The first one that i ever saw using this shot or a similar one was a player from luxemburg (believe it or not pretty damn good) I think his name was jerome Raison or something similar, he went in to chop/put short then pulled bat back and flicked in the last second, very unique and made many people look silly! strangely nobody picked it up and this must hv been like 10+ years ago, was ridiculously hard to perform but he did it incredibly well :)

YosuaYosan
12-02-2011, 03:10 PM
I would call it *puts on glasses* the FeignFlick :cool:

Der_Echte
12-02-2011, 05:11 PM
This type of flick has always been one of Oh Sang Eun's trademarks :) Love it!

An old-school Korean coach here tells me Oh Sang Uhn did wrist curls with weights to develop his wrists that allow him to use his BH as a formidable weapon. BH topspin is so much involving the wrist and needs explosiveness. Funny how even advanced players seemed un-accustomed to players with a good BH and a good BH topspin.

YosuaYosan
12-02-2011, 05:18 PM
Oh dear, if I am not mistaken one of the greatest match in TT history was ended with this technique.

http://www.youtube.com/watch?v=4_O6fZjYDlw
6:03 is it?

Der_Echte
12-02-2011, 05:19 PM
There could also be a discussion on the "Bananna" flick and how to place the ball.

still, even with a flick, there are more fast footwork and ready considerations to cope with the return, becuase if you play high level players, you can count on it coming back most times and you better be ready to implement another strong plan "A" or else.

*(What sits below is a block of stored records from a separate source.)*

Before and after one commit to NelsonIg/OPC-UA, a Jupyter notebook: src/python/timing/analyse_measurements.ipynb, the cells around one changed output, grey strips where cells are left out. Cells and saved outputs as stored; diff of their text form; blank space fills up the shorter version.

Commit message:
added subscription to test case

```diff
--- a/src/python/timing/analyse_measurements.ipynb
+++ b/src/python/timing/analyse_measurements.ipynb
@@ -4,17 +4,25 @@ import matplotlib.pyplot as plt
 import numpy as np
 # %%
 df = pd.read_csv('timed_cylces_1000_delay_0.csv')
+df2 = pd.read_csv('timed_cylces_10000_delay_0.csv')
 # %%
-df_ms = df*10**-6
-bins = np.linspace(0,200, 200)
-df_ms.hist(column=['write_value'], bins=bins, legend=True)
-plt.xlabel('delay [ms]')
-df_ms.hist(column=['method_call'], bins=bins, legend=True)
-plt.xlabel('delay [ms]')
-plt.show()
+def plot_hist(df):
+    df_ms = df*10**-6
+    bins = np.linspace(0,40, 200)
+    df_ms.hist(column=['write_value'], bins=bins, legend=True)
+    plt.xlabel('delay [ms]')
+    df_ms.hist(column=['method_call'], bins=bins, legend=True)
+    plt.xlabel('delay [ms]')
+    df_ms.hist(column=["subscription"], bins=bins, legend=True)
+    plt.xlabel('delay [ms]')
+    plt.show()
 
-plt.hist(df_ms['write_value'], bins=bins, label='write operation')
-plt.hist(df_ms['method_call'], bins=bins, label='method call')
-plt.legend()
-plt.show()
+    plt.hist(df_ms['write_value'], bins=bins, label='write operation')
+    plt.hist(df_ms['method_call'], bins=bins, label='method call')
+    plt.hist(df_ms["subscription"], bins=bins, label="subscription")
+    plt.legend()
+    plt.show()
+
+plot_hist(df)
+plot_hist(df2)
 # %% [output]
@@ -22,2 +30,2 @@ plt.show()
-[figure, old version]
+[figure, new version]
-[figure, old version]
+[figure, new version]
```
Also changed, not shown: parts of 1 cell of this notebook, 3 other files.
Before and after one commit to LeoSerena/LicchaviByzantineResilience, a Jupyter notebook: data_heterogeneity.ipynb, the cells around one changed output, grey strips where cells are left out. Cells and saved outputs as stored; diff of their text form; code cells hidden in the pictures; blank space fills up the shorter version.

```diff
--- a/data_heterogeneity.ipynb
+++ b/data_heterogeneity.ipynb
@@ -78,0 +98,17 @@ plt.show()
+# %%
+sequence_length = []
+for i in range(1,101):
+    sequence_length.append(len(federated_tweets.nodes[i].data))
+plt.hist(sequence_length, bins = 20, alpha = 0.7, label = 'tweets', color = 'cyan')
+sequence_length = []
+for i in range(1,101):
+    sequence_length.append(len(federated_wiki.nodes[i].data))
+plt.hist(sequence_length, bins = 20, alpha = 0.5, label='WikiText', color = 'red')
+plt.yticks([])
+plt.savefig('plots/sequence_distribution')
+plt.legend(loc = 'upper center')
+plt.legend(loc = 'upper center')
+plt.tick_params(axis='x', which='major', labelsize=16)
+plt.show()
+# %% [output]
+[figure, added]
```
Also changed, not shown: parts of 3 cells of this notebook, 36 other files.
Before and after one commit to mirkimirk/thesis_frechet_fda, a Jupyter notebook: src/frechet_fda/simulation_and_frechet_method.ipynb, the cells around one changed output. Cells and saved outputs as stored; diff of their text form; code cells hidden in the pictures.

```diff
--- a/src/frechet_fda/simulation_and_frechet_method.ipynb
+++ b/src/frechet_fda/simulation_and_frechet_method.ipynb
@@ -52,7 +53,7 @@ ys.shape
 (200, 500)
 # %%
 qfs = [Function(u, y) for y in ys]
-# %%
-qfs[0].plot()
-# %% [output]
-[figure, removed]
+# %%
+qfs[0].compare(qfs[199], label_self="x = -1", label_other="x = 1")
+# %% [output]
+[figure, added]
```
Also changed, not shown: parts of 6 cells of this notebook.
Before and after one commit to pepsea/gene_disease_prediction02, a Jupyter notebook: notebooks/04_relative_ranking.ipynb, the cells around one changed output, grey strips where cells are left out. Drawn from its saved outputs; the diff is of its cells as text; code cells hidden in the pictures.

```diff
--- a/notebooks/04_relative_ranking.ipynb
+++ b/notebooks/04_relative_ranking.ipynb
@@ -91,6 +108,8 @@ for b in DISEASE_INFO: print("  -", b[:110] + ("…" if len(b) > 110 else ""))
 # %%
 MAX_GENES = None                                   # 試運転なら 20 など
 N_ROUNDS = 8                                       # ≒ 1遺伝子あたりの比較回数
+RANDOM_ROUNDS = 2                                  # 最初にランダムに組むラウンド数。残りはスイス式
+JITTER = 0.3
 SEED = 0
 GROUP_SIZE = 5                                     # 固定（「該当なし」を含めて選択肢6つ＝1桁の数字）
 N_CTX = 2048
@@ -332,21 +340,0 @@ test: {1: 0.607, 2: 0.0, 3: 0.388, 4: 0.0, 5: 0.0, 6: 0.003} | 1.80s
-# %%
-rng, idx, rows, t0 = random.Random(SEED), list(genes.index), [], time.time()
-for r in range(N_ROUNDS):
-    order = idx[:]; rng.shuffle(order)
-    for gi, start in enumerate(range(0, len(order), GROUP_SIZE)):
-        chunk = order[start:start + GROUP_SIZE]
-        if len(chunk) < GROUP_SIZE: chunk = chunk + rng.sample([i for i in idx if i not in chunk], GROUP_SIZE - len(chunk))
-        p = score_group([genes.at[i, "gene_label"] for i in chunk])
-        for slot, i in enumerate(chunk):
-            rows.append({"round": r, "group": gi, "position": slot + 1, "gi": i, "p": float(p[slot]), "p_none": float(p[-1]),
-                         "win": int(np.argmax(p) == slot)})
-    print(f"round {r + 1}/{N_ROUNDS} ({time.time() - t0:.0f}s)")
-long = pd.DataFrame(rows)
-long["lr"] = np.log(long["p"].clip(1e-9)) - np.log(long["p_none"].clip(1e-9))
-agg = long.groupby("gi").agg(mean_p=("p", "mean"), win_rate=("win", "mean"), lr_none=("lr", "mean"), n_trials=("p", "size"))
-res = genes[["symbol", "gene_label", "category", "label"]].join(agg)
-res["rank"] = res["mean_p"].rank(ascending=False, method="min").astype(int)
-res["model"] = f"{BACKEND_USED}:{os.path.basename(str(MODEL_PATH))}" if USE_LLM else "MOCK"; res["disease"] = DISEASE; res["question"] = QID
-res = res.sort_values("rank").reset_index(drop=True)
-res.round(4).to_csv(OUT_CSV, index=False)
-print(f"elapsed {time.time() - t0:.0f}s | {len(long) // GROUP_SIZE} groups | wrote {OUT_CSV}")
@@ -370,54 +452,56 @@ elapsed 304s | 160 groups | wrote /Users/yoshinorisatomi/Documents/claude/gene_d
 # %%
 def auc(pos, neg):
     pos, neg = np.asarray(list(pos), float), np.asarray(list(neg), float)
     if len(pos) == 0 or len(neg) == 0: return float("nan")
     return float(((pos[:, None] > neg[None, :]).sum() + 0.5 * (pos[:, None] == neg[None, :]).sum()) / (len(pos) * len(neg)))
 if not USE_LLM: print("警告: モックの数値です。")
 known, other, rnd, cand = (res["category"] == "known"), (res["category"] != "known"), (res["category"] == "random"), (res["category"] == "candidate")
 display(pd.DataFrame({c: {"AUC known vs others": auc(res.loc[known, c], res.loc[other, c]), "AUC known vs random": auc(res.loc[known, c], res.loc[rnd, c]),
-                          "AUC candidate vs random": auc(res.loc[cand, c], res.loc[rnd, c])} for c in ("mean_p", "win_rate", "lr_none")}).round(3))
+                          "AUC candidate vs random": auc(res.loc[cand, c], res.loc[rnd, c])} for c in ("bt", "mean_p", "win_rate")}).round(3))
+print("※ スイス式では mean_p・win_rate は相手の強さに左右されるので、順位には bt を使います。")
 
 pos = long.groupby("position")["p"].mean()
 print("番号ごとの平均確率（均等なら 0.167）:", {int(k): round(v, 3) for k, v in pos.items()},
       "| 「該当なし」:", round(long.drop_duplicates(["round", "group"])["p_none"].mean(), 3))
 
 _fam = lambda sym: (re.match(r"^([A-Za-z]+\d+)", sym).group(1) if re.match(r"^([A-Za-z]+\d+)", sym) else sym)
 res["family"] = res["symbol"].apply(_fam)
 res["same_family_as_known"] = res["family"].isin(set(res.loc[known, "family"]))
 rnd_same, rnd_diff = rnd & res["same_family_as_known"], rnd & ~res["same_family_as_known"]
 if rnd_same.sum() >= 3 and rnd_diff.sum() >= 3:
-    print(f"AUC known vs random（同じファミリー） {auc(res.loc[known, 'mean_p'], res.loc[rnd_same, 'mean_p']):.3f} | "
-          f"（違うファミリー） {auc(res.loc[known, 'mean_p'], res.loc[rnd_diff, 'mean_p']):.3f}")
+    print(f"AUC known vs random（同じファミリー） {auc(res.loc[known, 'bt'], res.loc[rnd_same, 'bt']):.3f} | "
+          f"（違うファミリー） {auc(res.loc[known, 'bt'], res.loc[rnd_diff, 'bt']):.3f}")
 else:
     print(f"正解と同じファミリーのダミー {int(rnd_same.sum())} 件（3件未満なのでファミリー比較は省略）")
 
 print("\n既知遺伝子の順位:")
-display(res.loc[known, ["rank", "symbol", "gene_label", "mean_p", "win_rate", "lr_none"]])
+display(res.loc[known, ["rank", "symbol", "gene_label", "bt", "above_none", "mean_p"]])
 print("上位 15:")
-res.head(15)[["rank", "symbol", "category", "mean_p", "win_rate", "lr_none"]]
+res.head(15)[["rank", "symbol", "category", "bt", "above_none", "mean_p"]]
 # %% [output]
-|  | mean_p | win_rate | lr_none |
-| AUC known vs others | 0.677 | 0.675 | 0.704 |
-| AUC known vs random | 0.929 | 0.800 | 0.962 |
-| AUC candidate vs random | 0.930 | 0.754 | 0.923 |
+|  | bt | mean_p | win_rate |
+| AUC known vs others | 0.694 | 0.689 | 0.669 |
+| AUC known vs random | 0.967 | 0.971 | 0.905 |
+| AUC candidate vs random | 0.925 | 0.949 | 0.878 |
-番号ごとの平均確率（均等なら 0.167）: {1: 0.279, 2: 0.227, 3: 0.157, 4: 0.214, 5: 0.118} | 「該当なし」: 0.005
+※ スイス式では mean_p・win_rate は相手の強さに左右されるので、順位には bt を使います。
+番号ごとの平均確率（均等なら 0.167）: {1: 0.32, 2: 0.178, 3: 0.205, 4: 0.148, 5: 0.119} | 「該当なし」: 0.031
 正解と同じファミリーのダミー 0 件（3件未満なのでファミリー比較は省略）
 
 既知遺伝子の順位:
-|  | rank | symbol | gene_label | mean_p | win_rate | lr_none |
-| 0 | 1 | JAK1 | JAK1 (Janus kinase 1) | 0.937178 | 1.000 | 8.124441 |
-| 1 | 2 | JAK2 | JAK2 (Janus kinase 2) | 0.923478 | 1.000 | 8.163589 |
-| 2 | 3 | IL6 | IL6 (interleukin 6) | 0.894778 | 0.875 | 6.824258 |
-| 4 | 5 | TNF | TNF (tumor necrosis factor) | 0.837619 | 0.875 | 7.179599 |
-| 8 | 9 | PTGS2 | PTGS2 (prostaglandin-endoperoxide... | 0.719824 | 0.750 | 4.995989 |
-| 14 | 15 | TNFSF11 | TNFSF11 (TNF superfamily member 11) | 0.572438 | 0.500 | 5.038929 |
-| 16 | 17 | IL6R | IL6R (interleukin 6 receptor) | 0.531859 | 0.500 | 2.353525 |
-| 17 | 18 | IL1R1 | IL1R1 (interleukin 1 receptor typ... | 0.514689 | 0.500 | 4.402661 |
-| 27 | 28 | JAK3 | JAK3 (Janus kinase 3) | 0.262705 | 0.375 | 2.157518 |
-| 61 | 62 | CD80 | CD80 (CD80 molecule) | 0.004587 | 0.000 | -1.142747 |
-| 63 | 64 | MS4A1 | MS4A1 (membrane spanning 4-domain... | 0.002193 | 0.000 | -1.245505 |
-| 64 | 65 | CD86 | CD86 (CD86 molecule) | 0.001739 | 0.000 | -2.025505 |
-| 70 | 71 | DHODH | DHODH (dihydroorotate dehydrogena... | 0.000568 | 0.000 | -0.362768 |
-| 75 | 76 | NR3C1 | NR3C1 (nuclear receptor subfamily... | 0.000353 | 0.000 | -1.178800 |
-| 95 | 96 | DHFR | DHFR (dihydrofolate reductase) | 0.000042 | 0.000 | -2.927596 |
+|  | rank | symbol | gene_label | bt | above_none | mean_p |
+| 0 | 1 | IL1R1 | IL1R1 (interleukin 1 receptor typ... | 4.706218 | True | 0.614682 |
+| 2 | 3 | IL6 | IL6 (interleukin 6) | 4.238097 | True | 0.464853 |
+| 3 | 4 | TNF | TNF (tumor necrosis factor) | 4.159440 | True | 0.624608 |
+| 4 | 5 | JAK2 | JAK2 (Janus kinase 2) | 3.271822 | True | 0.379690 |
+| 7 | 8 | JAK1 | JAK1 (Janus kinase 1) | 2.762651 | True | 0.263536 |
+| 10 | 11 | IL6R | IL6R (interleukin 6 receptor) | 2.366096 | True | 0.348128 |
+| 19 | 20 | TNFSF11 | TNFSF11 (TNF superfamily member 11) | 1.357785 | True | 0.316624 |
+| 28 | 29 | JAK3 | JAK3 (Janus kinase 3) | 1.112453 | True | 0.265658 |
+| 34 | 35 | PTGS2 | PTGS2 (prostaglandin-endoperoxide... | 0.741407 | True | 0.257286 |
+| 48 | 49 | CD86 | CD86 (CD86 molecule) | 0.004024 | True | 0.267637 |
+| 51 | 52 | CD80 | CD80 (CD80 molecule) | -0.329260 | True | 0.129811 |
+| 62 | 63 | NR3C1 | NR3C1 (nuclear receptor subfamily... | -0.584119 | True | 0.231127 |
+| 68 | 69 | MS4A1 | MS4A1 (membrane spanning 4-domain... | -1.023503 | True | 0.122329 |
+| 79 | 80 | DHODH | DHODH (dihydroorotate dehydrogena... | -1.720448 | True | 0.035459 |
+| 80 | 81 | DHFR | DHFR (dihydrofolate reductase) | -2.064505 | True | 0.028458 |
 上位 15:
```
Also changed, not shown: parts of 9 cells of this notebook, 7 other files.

WiWa
12-02-2011, 07:40 PM
An old-school Korean coach here tells me Oh Sang Uhn did wrist curls with weights to develop his wrists that allow him to use his BH as a formidable weapon. BH topspin is so much involving the wrist and needs explosiveness. Funny how even advanced players seemed un-accustomed to players with a good BH and a good BH topspin.

That's really interesting. His last-second placement on short balls was always a strong weapon. It is the reason he beat Kaii Yoshida so easy. But his backhand is lethal as well.

Dan
12-03-2011, 10:48 PM
Oh dear, if I am not mistaken one of the greatest match in TT history was ended with this technique.

http://www.youtube.com/watch?v=4_O6fZjYDlw
6:03 is it?

Great spot Joo lover :P

Looks like this shot has been going on for years by the pros.

I like the name, the delayed flick to :)

Matt Hetherington
12-04-2011, 02:43 AM
I've always loved this match, it's so good! I think really one of Joo's better matches in time!

YosuaYosan
12-04-2011, 04:38 AM
LOL Dan, I am always a Schlagi lover :)

UpSideDownCarl
12-04-2011, 07:52 AM
That is a great shot by Kong. That is the precursor of the over the table banana loop that Zhang Jike has mastered and a few other people like Ma Long and Kishakawa use.

The details of what are different is that the handle and the elbow point forward and the tip of the blade points back in the banana, and that they are doing this over the table, and the wrist is a huge amount of the stroke.

1044

and

1045

The advantage of the extreme position of the wrist and upper arm, I believe have to do with how much spin you generate.

At Match point, Joo's serve goes off the table and he should be expecting the ball to come back with pace. What Kong does there is a great shot because Joo cannot see that he will go inside out with the backhand till the very last moment and then it is too late.